#### EXERCISE INSTRUCTIONS
One number, and no other words, should make up the answer: how many lines of the listing contain the string "tuning".

RECORD EXCERPTS: Begin

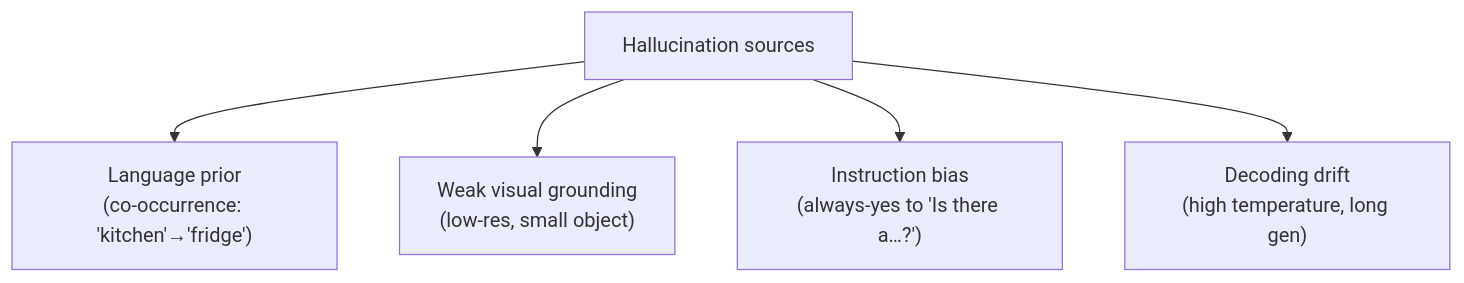
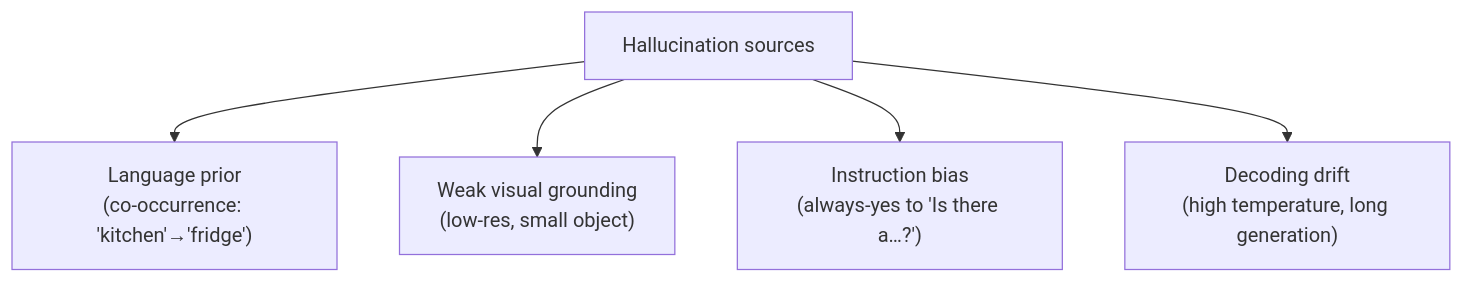
One commit to beomyoung-kim/ml_study changed the second of 2 diagrams in content/vlm/instruction-tuning.md. Above: the diagram before and after it, drawn with Mermaid. The commit also changed other lines of this file and 209 other files, not shown here.

````diff
--- a/content/vlm/instruction-tuning.md
+++ b/content/vlm/instruction-tuning.md
@@ -110,7 +196,7 @@
 ```mermaid
 flowchart TB
   H["Hallucination sources"] --> LP["Language prior<br/>(co-occurrence: 'kitchen'→'fridge')"]
   H --> WV["Weak visual grounding<br/>(low-res, small object)"]
   H --> BIAS["Instruction bias<br/>(always-yes to 'Is there a…?')"]
-  H --> DEC["Decoding drift<br/>(high temperature, long gen)"]
+  H --> HallDecode["Decoding drift<br/>(high temperature, long generation)"]
 ```
````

RECORD EXCERPTS: End

#### WRITTEN ANSWER
3